References in periodicals archive ?
Varying nonproprietary names will imply none-too-subtly that biosimilar medications are clinically different, despite the BPCIA's stern mandate that all biosimilars must contain no clinically meaningful difference from corresponding original biologics.
M2 PHARMA-March 23, 2012-Endocyte Inc gets USAN & WHO approval for nonproprietary names of vintafolide for EC145 and EC20(C)2012 M2 COMMUNICATIONS
WASHINGTON -- More than 30 organizations have signed a letter calling on the Food and Drug Administration to require biologies and biosimilars to have the same International Nonproprietary Name (INN), a practice currently in use in Europe and other markets.
Food, Drug and Cosmetic Act--when compendial monographs are published and made official--to specify the nonproprietary name of drug substances and drug products, as well as to set quality standards.
In another health care issue, the two retail pharmacy associations, as well as the American Pharmacists Association, dispatched a letter to the World Health Organization regarding the issue of naming biosimilars through an individual nonproprietary name (INN) qualifier.
The council--sponsored by such groups as the American Medical Association, American Pharmacists Association and the United States Pharmacopeial Convention--works closely with WHO's international nonproprietary name program.
Upon receiving feedback from the USAN Council, which is expected later this year, Genprex will submit its non-proprietary drug name selections to the World Health Organization for International Nonproprietary Names status.
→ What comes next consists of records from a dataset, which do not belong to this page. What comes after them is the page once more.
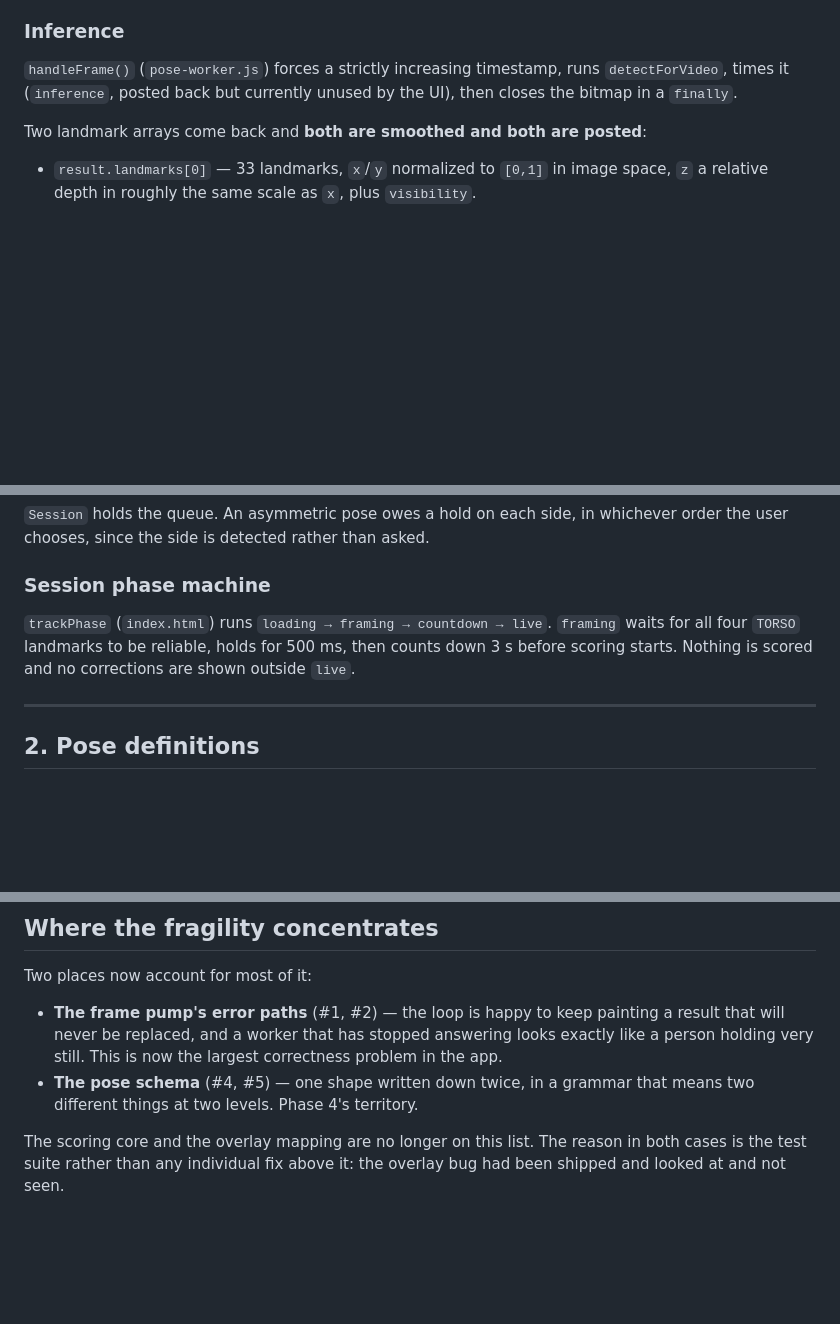
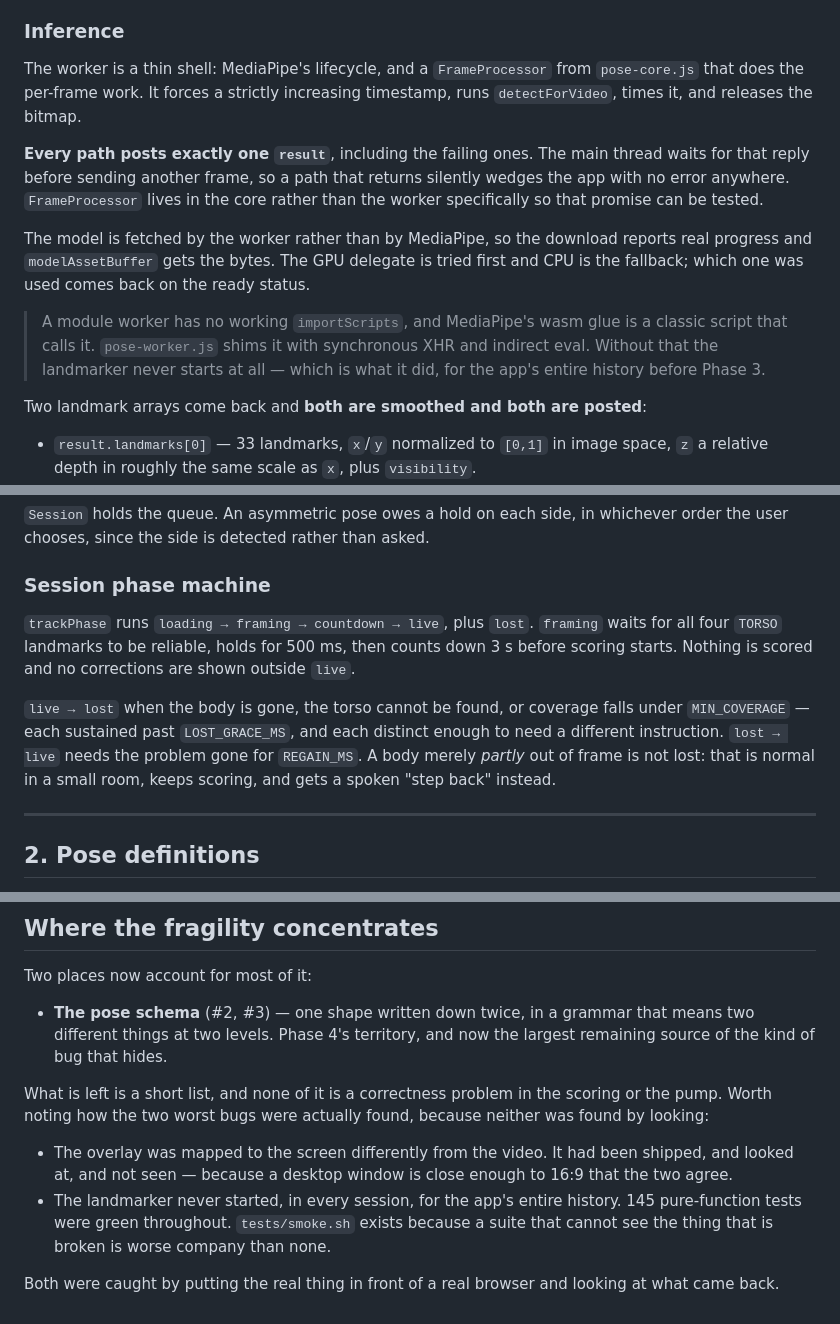
Before and after one commit to shameersyd/withpoise, a Markdown page: docs/ARCHITECTURE.md, 3 parts joined by grey strips. Rendered like a GitHub page; blank space fills up the shorter version.

```diff
--- a/docs/ARCHITECTURE.md
+++ b/docs/ARCHITECTURE.md
@@ -98,9 +99,24 @@ old, and the same result may be painted many times.
 
 ### Inference
 
-`handleFrame()` (`pose-worker.js`) forces a strictly increasing timestamp,
-runs `detectForVideo`, times it (`inference`, posted back but currently
-unused by the UI), then closes the bitmap in a `finally`.
+The worker is a thin shell: MediaPipe's lifecycle, and a `FrameProcessor` from
+`pose-core.js` that does the per-frame work. It forces a strictly increasing
+timestamp, runs `detectForVideo`, times it, and releases the bitmap.
+
+**Every path posts exactly one `result`**, including the failing ones. The main
+thread waits for that reply before sending another frame, so a path that returns
+silently wedges the app with no error anywhere. `FrameProcessor` lives in the
+core rather than the worker specifically so that promise can be tested.
+
+The model is fetched by the worker rather than by MediaPipe, so the download
+reports real progress and `modelAssetBuffer` gets the bytes. The GPU delegate is
+tried first and CPU is the fallback; which one was used comes back on the ready
+status.
+
+> A module worker has no working `importScripts`, and MediaPipe's wasm glue is a
+> classic script that calls it. `pose-worker.js` shims it with synchronous XHR
+> and indirect eval. Without that the landmarker never starts at all — which is
+> what it did, for the app's entire history before Phase 3.
 
 Two landmark arrays come back and **both are smoothed and both are posted**:
 
@@ -206,10 +222,16 @@ whichever order the user chooses, since the side is detected rather than asked.
 
 ### Session phase machine
 
-`trackPhase` (`index.html`) runs `loading → framing → countdown → live`.
+`trackPhase` runs `loading → framing → countdown → live`, plus `lost`.
 `framing` waits for all four `TORSO` landmarks to be reliable, holds for 500 ms,
 then counts down 3 s before scoring starts. Nothing is scored and no
 corrections are shown outside `live`.
+
+`live → lost` when the body is gone, the torso cannot be found, or coverage
+falls under `MIN_COVERAGE` — each sustained past `LOST_GRACE_MS`, and each
+distinct enough to need a different instruction. `lost → live` needs the problem
+gone for `REGAIN_MS`. A body merely *partly* out of frame is not lost: that is
+normal in a small room, keeps scoring, and gets a spoken "step back" instead.
 
 ---
 
@@ -526,13 +527,20 @@ Ordered roughly by how much damage each one does.
 
 Two places now account for most of it:
 
-- **The frame pump's error paths** (#1, #2) — the loop is happy to keep painting
-  a result that will never be replaced, and a worker that has stopped answering
-  looks exactly like a person holding very still. This is now the largest
-  correctness problem in the app.
-- **The pose schema** (#4, #5) — one shape written down twice, in a grammar that
-  means two different things at two levels. Phase 4's territory.
+- **The pose schema** (#2, #3) — one shape written down twice, in a grammar that
+  means two different things at two levels. Phase 4's territory, and now the
+  largest remaining source of the kind of bug that hides.
 
-The scoring core and the overlay mapping are no longer on this list. The reason
-in both cases is the test suite rather than any individual fix above it: the
-overlay bug had been shipped and looked at and not seen.
+What is left is a short list, and none of it is a correctness problem in the
+scoring or the pump. Worth noting how the two worst bugs were actually found,
+because neither was found by looking:
+
+- The overlay was mapped to the screen differently from the video. It had been
+  shipped, and looked at, and not seen — because a desktop window is close
+  enough to 16:9 that the two agree.
+- The landmarker never started, in every session, for the app's entire history.
+  145 pure-function tests were green throughout. `tests/smoke.sh` exists because
+  a suite that cannot see the thing that is broken is worse company than none.
+
+Both were caught by putting the real thing in front of a real browser and
+looking at what came back.
```
Also changed, not shown: other parts of docs/ARCHITECTURE.md (+24 -44 lines).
Additionally, the United States Adopted Names Council (USAN), in consultation with the World Health Organization (WHO) International Nonproprietary Names Expert Committee, has adopted nipocalimab as the nonproprietary (generic) drug name for M281.